● Directions for this task:
The answer must be every line from the entries below that includes "range".

(Listed records)

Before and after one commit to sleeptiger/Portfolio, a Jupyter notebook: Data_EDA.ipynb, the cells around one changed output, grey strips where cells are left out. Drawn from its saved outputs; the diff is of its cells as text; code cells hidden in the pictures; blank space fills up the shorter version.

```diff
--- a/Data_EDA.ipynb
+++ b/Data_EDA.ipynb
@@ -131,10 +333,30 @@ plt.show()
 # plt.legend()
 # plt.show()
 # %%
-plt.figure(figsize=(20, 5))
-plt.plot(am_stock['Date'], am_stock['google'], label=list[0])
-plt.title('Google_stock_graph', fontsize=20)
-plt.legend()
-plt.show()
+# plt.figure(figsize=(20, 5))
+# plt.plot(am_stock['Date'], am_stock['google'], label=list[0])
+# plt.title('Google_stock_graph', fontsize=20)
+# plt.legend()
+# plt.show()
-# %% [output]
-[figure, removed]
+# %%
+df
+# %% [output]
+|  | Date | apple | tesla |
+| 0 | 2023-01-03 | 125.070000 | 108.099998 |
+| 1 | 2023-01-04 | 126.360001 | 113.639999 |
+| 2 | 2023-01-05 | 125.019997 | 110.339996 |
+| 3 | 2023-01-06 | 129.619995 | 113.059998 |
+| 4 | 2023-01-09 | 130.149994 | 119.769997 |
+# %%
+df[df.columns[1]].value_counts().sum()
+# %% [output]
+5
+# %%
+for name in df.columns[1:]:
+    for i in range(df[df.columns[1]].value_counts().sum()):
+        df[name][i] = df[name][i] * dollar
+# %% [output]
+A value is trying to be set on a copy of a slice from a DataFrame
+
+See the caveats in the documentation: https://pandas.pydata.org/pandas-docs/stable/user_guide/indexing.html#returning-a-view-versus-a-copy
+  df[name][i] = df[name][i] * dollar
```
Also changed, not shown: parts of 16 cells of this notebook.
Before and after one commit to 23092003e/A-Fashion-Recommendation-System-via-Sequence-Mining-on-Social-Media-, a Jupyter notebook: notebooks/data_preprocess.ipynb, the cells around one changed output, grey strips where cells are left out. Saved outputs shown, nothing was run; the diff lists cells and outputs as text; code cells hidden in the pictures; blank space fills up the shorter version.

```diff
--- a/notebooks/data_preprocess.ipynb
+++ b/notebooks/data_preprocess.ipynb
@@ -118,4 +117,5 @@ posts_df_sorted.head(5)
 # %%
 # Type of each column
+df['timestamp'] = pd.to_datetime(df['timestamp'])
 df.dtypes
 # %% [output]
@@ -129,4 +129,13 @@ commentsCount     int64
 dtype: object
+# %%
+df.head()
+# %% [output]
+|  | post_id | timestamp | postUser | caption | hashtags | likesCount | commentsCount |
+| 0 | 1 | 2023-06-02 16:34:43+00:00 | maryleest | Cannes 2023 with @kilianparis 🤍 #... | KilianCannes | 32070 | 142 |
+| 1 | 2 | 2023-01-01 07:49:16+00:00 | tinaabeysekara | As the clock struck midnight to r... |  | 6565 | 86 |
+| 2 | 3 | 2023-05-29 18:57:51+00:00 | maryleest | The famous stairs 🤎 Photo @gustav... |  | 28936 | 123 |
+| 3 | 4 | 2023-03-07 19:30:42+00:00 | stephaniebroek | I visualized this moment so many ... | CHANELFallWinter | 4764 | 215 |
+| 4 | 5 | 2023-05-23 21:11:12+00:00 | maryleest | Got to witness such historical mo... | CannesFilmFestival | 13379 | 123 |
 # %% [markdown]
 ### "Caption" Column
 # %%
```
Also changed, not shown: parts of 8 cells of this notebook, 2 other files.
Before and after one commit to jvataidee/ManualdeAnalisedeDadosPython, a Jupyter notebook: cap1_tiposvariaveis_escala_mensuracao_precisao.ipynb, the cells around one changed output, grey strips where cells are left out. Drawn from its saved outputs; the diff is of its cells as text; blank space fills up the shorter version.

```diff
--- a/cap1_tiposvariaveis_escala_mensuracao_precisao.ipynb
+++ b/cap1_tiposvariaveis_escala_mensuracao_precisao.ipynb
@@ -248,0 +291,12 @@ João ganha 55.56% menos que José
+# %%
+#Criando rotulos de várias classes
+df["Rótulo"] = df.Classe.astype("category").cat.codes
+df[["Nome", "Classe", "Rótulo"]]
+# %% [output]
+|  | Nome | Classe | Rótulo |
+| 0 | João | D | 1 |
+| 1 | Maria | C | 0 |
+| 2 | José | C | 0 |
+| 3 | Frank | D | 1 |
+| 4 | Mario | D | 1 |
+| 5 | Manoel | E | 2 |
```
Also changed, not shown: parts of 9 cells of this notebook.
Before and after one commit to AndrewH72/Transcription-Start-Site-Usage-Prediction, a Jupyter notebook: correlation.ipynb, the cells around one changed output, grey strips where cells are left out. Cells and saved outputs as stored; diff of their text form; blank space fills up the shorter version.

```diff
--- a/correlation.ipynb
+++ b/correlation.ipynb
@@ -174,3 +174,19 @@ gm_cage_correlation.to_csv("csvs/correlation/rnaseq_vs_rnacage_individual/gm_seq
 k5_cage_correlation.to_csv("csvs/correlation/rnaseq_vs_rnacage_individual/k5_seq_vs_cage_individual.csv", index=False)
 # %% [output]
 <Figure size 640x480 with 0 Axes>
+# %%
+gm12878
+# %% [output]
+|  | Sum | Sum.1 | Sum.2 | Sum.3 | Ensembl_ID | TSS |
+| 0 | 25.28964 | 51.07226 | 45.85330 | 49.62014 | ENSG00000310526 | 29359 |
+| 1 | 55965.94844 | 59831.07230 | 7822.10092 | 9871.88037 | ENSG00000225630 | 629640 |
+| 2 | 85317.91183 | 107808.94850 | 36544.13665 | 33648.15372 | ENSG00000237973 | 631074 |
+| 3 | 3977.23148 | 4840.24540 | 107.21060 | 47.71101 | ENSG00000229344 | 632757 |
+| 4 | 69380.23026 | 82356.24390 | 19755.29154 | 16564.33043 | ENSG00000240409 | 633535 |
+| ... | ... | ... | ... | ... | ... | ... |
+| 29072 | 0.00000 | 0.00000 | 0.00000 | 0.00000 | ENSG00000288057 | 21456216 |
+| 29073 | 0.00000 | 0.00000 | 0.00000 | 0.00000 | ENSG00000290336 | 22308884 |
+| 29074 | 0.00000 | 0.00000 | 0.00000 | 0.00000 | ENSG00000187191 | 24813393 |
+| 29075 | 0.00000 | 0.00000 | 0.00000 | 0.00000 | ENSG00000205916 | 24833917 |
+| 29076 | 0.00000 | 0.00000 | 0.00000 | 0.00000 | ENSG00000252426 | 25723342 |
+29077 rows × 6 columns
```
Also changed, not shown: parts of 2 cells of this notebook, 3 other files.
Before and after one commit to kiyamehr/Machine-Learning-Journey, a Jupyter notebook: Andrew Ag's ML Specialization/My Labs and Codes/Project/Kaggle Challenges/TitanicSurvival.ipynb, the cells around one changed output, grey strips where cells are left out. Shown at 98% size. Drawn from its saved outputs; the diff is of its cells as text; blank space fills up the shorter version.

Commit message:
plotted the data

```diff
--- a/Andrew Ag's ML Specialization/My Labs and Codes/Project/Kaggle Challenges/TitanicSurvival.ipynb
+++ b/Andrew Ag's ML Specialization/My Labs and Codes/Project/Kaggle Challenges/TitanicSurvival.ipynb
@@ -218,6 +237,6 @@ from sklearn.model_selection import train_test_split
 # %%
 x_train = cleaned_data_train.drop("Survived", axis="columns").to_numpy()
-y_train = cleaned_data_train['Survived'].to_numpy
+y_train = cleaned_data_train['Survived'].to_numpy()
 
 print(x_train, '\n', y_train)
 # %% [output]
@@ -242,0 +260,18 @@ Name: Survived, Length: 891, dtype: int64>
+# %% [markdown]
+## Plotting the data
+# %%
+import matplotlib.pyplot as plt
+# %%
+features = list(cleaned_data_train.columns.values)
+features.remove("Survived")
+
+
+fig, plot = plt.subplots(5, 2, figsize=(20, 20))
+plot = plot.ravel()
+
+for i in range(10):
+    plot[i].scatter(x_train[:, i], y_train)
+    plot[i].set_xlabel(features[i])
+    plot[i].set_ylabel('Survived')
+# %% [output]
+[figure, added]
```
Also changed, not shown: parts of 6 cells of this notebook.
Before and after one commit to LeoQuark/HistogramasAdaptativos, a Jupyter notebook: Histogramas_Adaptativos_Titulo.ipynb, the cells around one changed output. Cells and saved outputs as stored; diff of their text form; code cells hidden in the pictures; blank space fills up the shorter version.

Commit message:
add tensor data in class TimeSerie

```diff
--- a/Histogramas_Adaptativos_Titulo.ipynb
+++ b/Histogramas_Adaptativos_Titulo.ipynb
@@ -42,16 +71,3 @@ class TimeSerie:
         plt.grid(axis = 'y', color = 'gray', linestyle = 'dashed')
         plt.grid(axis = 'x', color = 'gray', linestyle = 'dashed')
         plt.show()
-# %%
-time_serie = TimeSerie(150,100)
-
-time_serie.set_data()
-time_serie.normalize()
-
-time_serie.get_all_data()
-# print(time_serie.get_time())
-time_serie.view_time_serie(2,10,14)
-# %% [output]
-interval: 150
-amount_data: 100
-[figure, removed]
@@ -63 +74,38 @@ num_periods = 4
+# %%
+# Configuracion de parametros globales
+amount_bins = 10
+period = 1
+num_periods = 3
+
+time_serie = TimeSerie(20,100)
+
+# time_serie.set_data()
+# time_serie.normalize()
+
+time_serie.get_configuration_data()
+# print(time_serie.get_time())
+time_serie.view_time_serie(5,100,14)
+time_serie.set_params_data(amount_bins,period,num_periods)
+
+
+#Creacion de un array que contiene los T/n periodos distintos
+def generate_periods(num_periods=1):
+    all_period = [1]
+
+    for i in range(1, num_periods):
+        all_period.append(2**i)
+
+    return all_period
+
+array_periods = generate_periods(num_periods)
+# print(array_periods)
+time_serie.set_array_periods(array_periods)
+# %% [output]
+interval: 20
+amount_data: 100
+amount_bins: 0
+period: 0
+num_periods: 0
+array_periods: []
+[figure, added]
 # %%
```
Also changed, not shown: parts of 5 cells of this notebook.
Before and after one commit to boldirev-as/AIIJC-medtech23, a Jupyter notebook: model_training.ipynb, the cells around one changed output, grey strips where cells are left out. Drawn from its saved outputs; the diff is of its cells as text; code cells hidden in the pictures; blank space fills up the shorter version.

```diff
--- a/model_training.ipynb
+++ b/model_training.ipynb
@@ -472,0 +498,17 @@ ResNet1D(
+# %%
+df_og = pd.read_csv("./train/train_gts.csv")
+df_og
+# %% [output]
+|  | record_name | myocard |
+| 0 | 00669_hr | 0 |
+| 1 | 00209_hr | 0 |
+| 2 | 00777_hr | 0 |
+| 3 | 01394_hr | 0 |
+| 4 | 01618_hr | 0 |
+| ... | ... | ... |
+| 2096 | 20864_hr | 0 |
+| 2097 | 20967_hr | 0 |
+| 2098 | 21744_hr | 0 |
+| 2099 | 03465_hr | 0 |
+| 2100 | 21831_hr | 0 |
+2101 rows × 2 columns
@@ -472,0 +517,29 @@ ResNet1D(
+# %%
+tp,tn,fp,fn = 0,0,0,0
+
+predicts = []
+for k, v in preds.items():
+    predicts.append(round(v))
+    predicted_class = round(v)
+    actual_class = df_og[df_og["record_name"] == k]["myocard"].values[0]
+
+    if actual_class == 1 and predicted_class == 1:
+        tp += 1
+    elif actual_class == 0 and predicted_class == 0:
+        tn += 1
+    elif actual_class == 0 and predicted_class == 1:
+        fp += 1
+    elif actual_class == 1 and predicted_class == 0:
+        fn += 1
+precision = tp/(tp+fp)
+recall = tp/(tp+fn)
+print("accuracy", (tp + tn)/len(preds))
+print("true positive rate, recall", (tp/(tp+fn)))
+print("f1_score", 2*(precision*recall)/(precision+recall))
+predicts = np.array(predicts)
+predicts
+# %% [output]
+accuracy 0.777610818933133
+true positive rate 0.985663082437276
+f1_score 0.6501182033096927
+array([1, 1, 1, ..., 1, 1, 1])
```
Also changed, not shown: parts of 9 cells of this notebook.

(End Listed records)

● Solution to the exercise:
+    for i in range(df[df.columns[1]].value_counts().sum()):
+for i in range(10):
+    for i in range(1, num_periods):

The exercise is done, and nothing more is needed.